By João Carlos Basilio, Universidade Federal do Rio de Janeiro, Brazil, firstname.lastname@example.org | Christoforos N. Hadjicostis, University of Cyprus, Cyprus, email@example.com | Rong Su, Nanyang Technological University, Singapore, firstname.lastname@example.org

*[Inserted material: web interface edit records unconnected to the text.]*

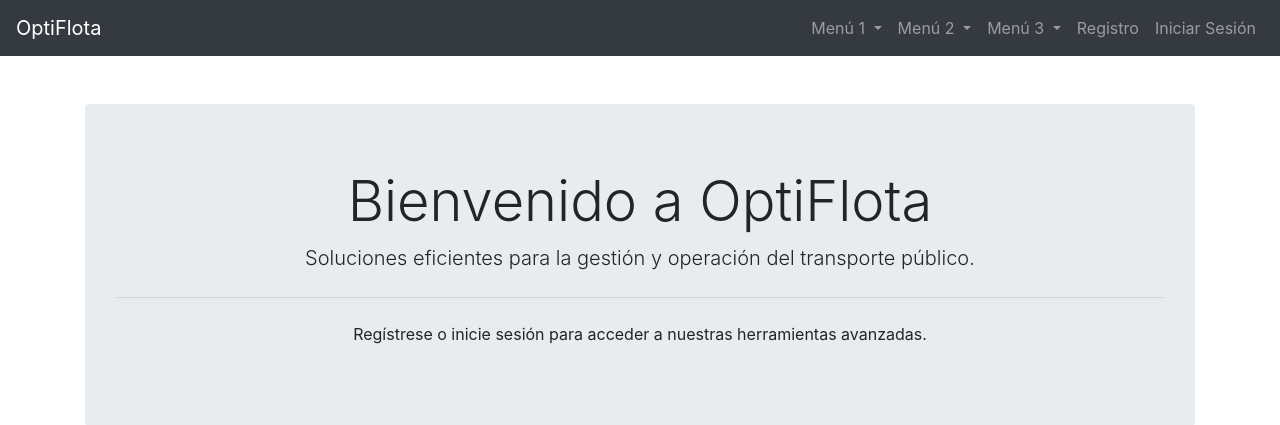
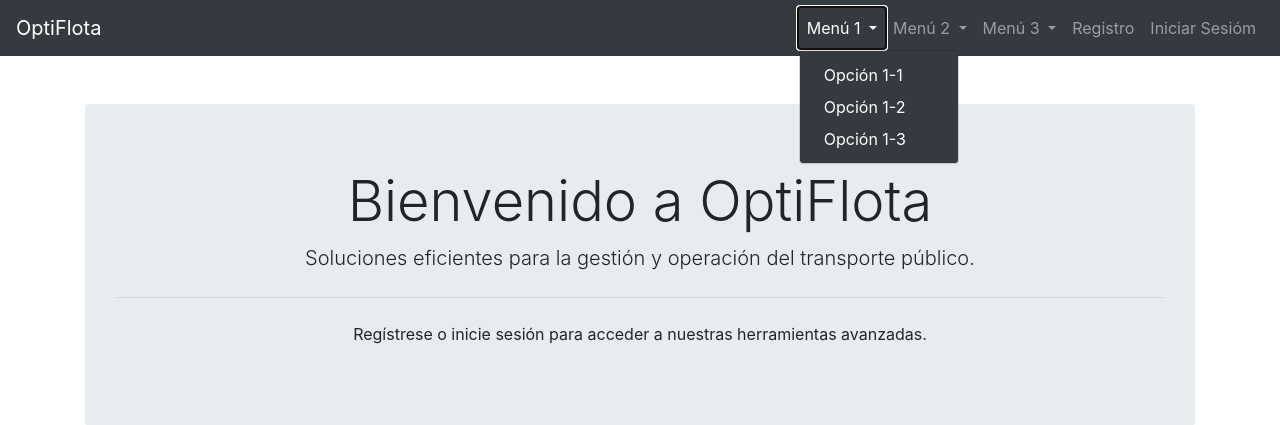
Before and after one commit to ramoncorquiz1997/sistemaControlTransporte, a Flask app: page / in a window 1280 px wide, after a click on "Menú 1". Shown: the top 425 px of the page. Run offline with Flask 3, Linux system fonts and the light colour scheme; some libraries are stand-ins or nearby versions.

Commit message:
cambio a los menus como estan funcionando ahorita en el topmenu

```diff
--- a/templates/topmenu_template.html
+++ b/templates/topmenu_template.html
@@ -24,10 +24,14 @@
         .dropdown-menu {
             left: 0 !important;
             right: auto !important;
-            margin-left: 0; /* Asegura que los menús se alineen a la izquierda */
         }
         .navbar-nav .dropdown:hover>.dropdown-menu {
             display: block;
+        }
+        /* Para asegurar que los submenús estén alineados a la izquierda */
+        .dropdown-menu[data-bs-popper] {
+            left: 0 !important;
+            right: auto !important;
         }
     </style>
 </head>
@@ -40,7 +44,7 @@
     <div class="collapse navbar-collapse" id="navbarNav">
         <ul class="navbar-nav ml-auto">
             <li class="nav-item dropdown">
-                <a class="nav-link dropdown-toggle" href="#" id="menu1" role="button" aria-haspopup="true" aria-expanded="false">
+                <a class="nav-link dropdown-toggle" href="#" id="menu1" role="button" data-toggle="dropdown" aria-haspopup="true" aria-expanded="false">
                     Menú 1
                 </a>
                 <div class="dropdown-menu" aria-labelledby="menu1">
@@ -50,7 +54,7 @@
                 </div>
             </li>
             <li class="nav-item dropdown">
-                <a class="nav-link dropdown-toggle" href="#" id="menu2" role="button" aria-haspopup="true" aria-expanded="false">
+                <a class="nav-link dropdown-toggle" href="#" id="menu2" role="button" data-toggle="dropdown" aria-haspopup="true" aria-expanded="false">
                     Menú 2
                 </a>
                 <div class="dropdown-menu" aria-labelledby="menu2">
@@ -60,7 +64,7 @@
                 </div>
             </li>
             <li class="nav-item dropdown">
-                <a class="nav-link dropdown-toggle" href="#" id="menu3" role="button" aria-haspopup="true" aria-expanded="false">
+                <a class="nav-link dropdown-toggle" href="#" id="menu3" role="button" data-toggle="dropdown" aria-haspopup="true" aria-expanded="false">
                     Menú 3
                 </a>
                 <div class="dropdown-menu" aria-labelledby="menu3">
@@ -81,7 +85,7 @@
                     <a class="nav-link" href="{{ url_for('auth_routes.register') }}">Registro</a>
                 </li>
                 <li class="nav-item">
-                    <a class="nav-link" href="{{ url_for('auth_routes.login') }}">Iniciar Sesión</a>
+                    <a class="nav-link" href="{{ url_for('auth_routes.login') }}">Iniciar Sesióm</a>
                 </li>
             {% endif %}
         </ul>
```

System resilience captures the ability of the system to withstand a major disruption within acceptable performance degradation and to recover within an acceptable time frame. In this monograph we consider two possible sources of major disruptions, i.e., component faults and cyber intrusions. A component fault is an indigenous activity that renders unavailability or inaccessibility of certain functions within a component, either permanently or temporarily. It typically generates safety and performance concerns. Cyber intrusion on the other hand is an exogenous activity that tampers privacy, confidentiality, availability, or integrity of the system. These two sources are not always independent from each other. For example, a cyber intrusion may trigger a component fault, whereas a component fault may open a door for cyber intrusion, e.g., by keeping it undetected. For cyber intrusion, we will focus on opacity, which describes the system’s ability to hide certain secrets from an external observer (or eavesdropper), and sensor and actuator attacks that exploit the system’s existing controller to generate undesirable behaviours.

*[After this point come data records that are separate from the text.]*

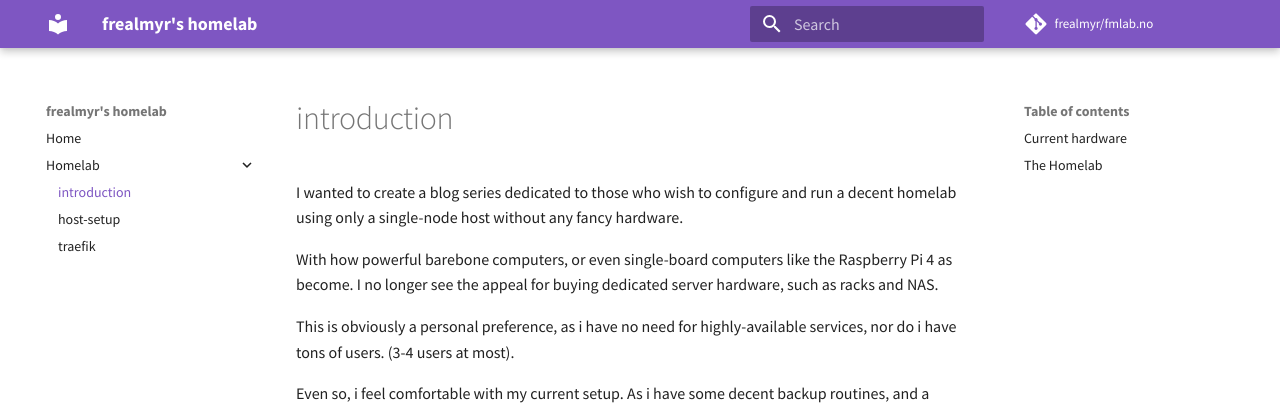
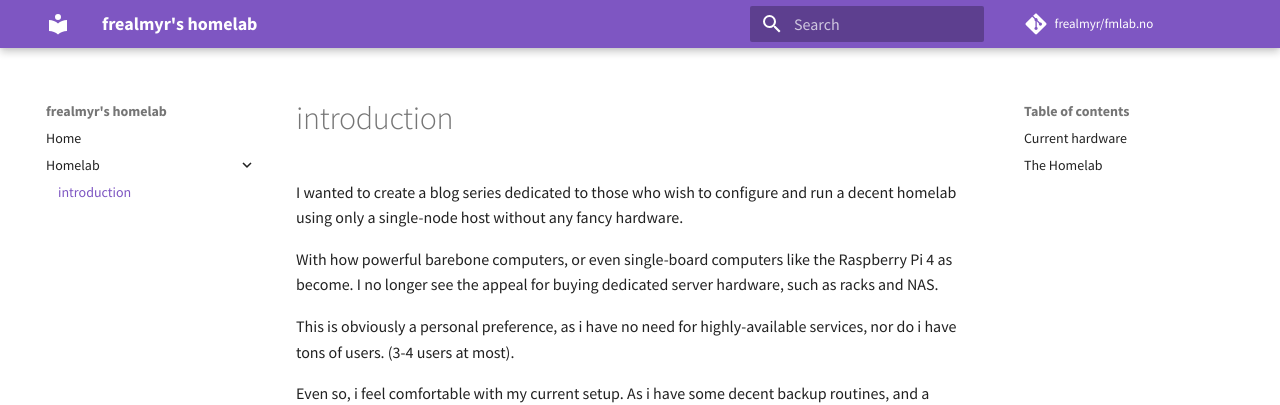
Before and after one commit to frealmyr/docs.fmlab.no, an MkDocs documentation site: the page built from docs/homelab/introduction.md, in a window 1280 px wide. Shown: the top 405 px of the page. Built offline with MkDocs 1.6.1 and Material for MkDocs 9.7.7, drawn with Linux system fonts in a browser that asks for light colours; comment, search, counter and statistics services are not loaded.

Commit message:
site: remove stale links

```diff
--- a/mkdocs.yml
+++ b/mkdocs.yml
@@ -14,8 +14,6 @@ nav:
   - Home: index.md
   - Homelab:
       - introduction: homelab/introduction.md
-      - host-setup: homelab/host-setup.md
-      - traefik: homelab/traefik.md
 
 theme:
   name: 'material'
```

In this monograph, we provide a detailed account of most recent research outcomes on fault diagnosis, opacity analysis and enhancement, and cyber security analysis and enforcement, within suitable discrete event system modelling frameworks. In each case, we describe basic problem statements and key concepts, and then point out the key challenges in each research area. After that, we present a thorough review of state-of-the-art techniques, and discuss their advantages and disadvantages. Finally, we highlight key research directions for further exploration.

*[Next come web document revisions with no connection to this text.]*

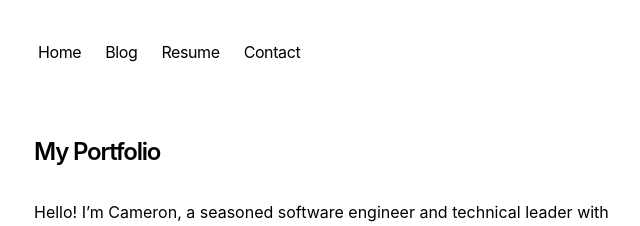
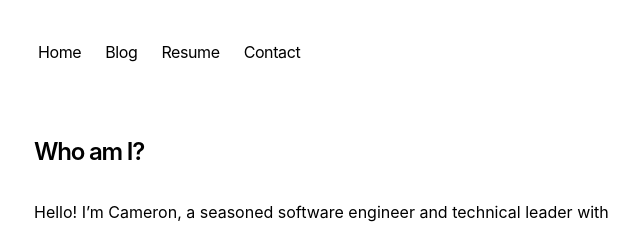
Before and after one commit to gera-cameron/camerongera.com, a Next.js app: page / in a window 1280 px wide. Shown: the top 226 px of the page, without its empty margins (318-958 px from the left). Built offline with nearby package versions, Linux system fonts and the light colour scheme.

Commit message:
Update title

```diff
--- a/app/blog/[slug]/page.tsx
+++ b/app/blog/[slug]/page.tsx
@@ -77,7 +77,7 @@
             url: `${baseUrl}/blog/${post.slug}`,
             author: {
               '@type': 'Person',
-              name: 'My Portfolio',
+              name: 'Cameron Gera',
             },
           }),
         }}
--- a/app/page.tsx
+++ b/app/page.tsx
@@ -1,10 +1,8 @@
-import { BlogPosts } from 'app/components/posts'
-
 export default function Page() {
   return (
     <section>
       <h1 className="mb-8 text-2xl font-semibold tracking-tighter">
-        My Portfolio
+        Who am I?
       </h1>
       <p className="mb-4">
         {`Hello! I’m Cameron, a seasoned software engineer and technical leader with a rich background in developing scalable, high-performance software solutions and leading dynamic engineering teams. My career is driven by a passion for leveraging technology to solve complex problems and enhance user experiences, particularly in high-impact industries like education and finance.`}
```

As modern systems become larger and the impact of a failure can be wide-ranging in some cases causing havoc to everyday life system reliance, the ability of a system to withstand major disruption and to recover within an acceptable time frame, becomes increasingly important. While systems failures can have many causes, component faults and cyber intrusions are two common such causes which can occur separately or one type can cause another failure of the other type.
In this monograph, the authors describe in detail the research on fault diagnosis, opacity analysis and enhancement, and cyber security analysis and enforcement, within suitable discrete event system modelling frameworks. In each case, they describe basic problem statements and key concepts, and then point out the key challenges in each research area. Finally the authors present a thorough review of state-of-the-art techniques, and discuss their advantages and disadvantages.
This monograph is a thorough overview of the cutting edge of research on resilient systems. It will be starting point for the readers own research into improving the reliability and fault-tolerance of modern-day engineering and computer systems.